Note also, Where books, chapters, sections, and verses, are cited, the numeral letters are generally used to lignify the book or chapter ; and the fi. gures to signify, the sections, verses, or smaller parts: as, Exod. xii. 17. Exodus, the twelfth chap. ther, and the seventeenth verse.
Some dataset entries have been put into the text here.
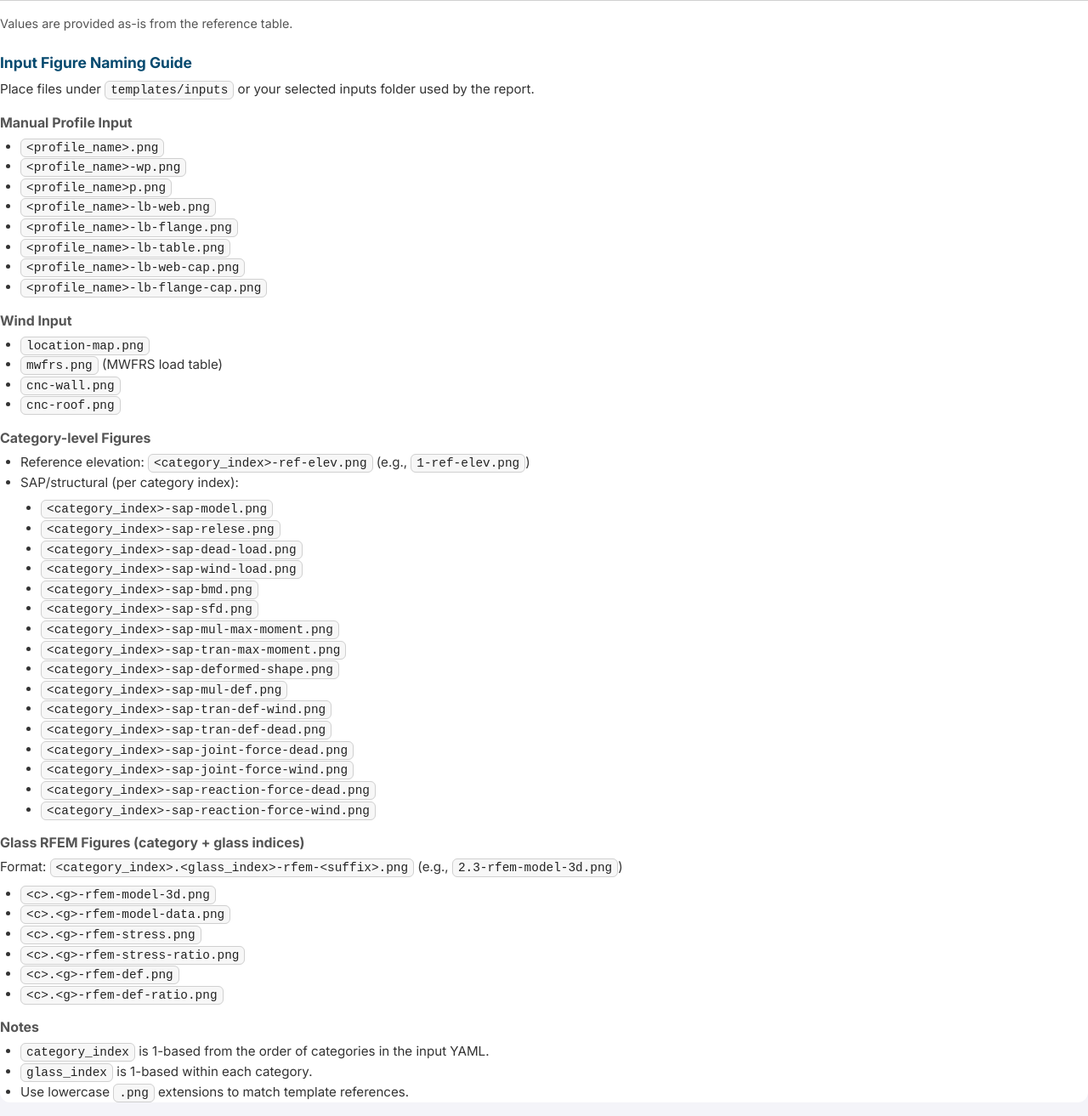
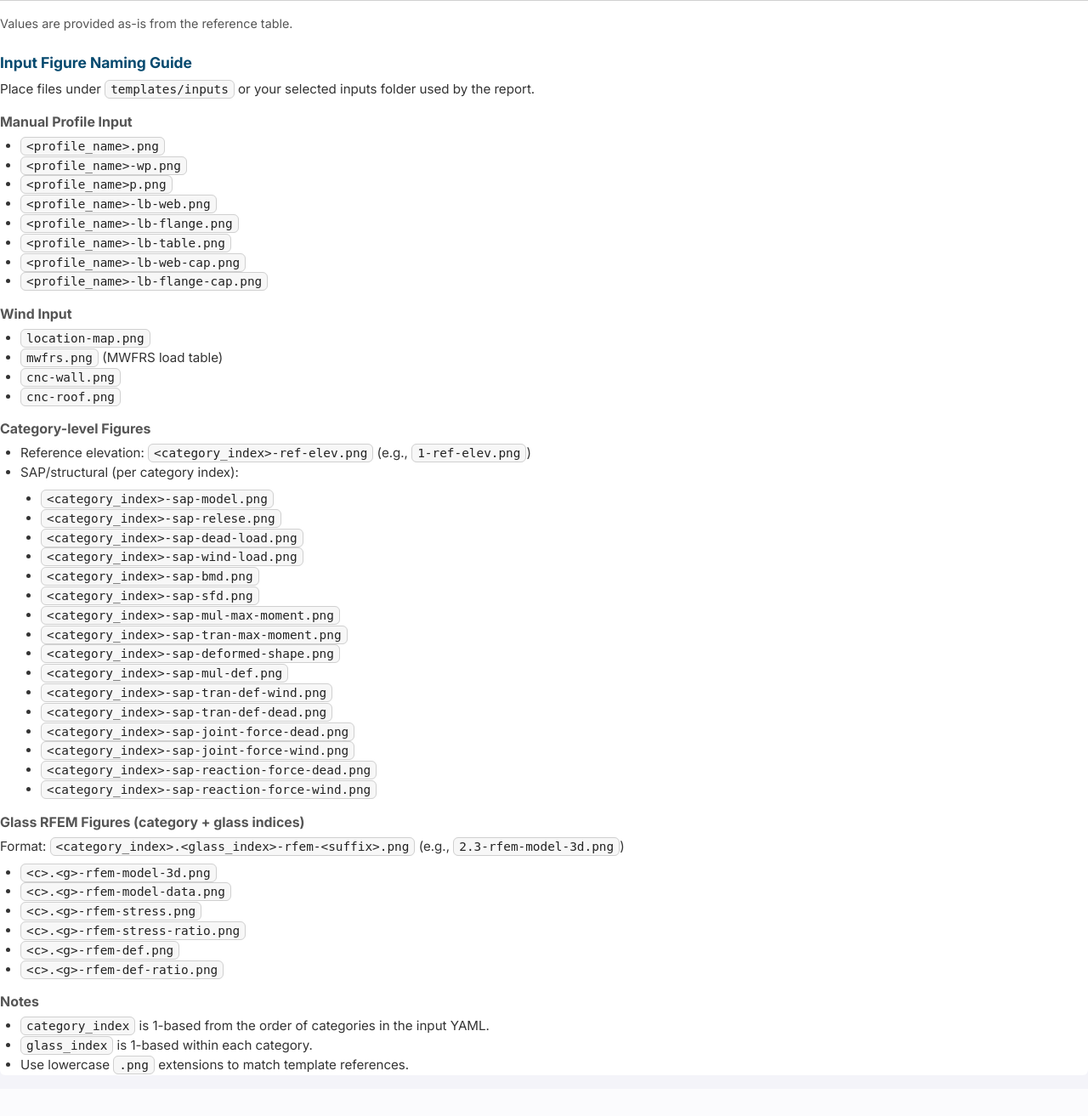
Before and after one commit to shuvroce/facade-report, a Flask app: page /input-helper in a window 1280 px wide. Shown: the part 1607-2920 px from the top of the page at 85% size. After the commit the page ends 2871 px from the top, so only its background shows below. Run offline with Flask 3, Linux system fonts and the light colour scheme.

Commit message:
css variable updated

```diff
--- a/static/app.css
+++ b/static/app.css
@@ -6,18 +6,15 @@
     --transition-border: border-color 0.1s ease 0s;
 
     /* Layout Widths */
-    --container-width-nav: 80%;
-    --container-width-lg: 70%;
-    --container-width-md: 95%;
-    --form-width: 40%;
-    --container-width-slider: 100%;
+    --container-width: 1100px;
+    --modal-width-max: 900px;
+    --status-area-width: 265px;
 
     /* Border Radius */
-    --radius-1: 2rem;
-    --radius-2: 1.2rem;
-    --radius-3: 0.8rem;
-    --radius-4: 0.5rem;
-    --radius-5: 0.3rem;
+    --radius-1: 4px;
+    --radius-2: 6px;
+    --radius-3: 8px;
+    --radius-4: 10px;
 
     /* Light Theme - Background Colors */
     --bg-body: #f4f4f9;
@@ -61,6 +58,10 @@
     --btn-accent-hover: #075cb8;
     --btn-danger: #dc3545;
     --btn-danger-hover: #c72d3c;
+
+    --color-green: #22c55e;
+    --color-red: #ef4444;
+    --color-blue: #0d6efd;
 }
 
 /* Dark Theme Colors */
@@ -155,7 +156,7 @@ body {
 
 *::-webkit-scrollbar-thumb {
     background-color: var(--scrollbar-thumb);
-    border-radius: 8px;
+    border-radius: var(--radius-3);
     border: 2px solid var(--scrollbar-track);
 }
 
@@ -981,7 +982,7 @@ summary {
     margin: 0 auto;
     background: var(--bg-primary);
     /* border: 1px solid var(--border-primary); */
-    border-radius: 12px;
+    border-radius: var(--radius-2);
     /* box-shadow: 0 10px 30px rgba(0, 0, 0, 0.08); */
     /* padding: 16px; */
     transition: var(--transition-bg), var(--transition-border);
@@ -1048,11 +1049,11 @@ summary {
 .helper-card code {
     background: var(--bg-code);
     border: 1px solid var(--border-code);
-    border-radius: 6px;
+    border-radius: var(--radius-2);
     padding: 2px 6px;
     font-size: 0.9rem;
     color: var(--text-code);
-    font-family: 'Courier New', monospace;
+    font-family: monospace;
     transition: var(--transition-bg), var(--transition-border);
 }
 
```
Also changed, not shown: other parts of static/app.css (+28 -28 lines).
So, B. IX. Sect. 24. signifies Book the ninth, and the twenty-fourth section.
Figures are also used to express the things follow
1. The order or succession of things, as, if, 2d, 3d, 4th, 1oth, 39th ; first, second, third, &c.
2. The fractions or parts of a thing, as į one half, į one third part, one fourth, or quarter,
three quarters, five eighths.
O N T E N T S.
vii The Introduction, containing some general directions for writing letters, and how to address persons of distinction in writing or difcourse, &c.
7 Some farther directions and observations on epiftolary
correspondence, and fubfcribing and directing letters 15 Some neceflary orthographicaldirections for writing cor
rectly s and when to use capital letters, and when not 11
P A R T I.
Miscellaneous Letters on the most useful and common
ib. 25 26
Letter I. From a brother at home to his fifter abroad
on a visit, complaining of her not writing
received from her mamma, advising her to persevere
in the Christian duties she had been instructed in IX. From a young lady to her mamma, requesting a
favour X. From a young gentleman to his papa, desiring that
he may learn to dance XI. From a young lady to her papa, who lately embark.
ed for the East indies, in the Company's fervice, but
was detained at Portsinouth by contrary winds
mother at home
36 38 41
XXIV. From Lady Goodford to her daughter, a girl of
fourteen years old, then under the care of her grand-
XXVIII. From an elder brother to a younger
XXXVII. From a father to his fon just beginning the
XXXIX. To an acquaintance, to borrow a sum of mo-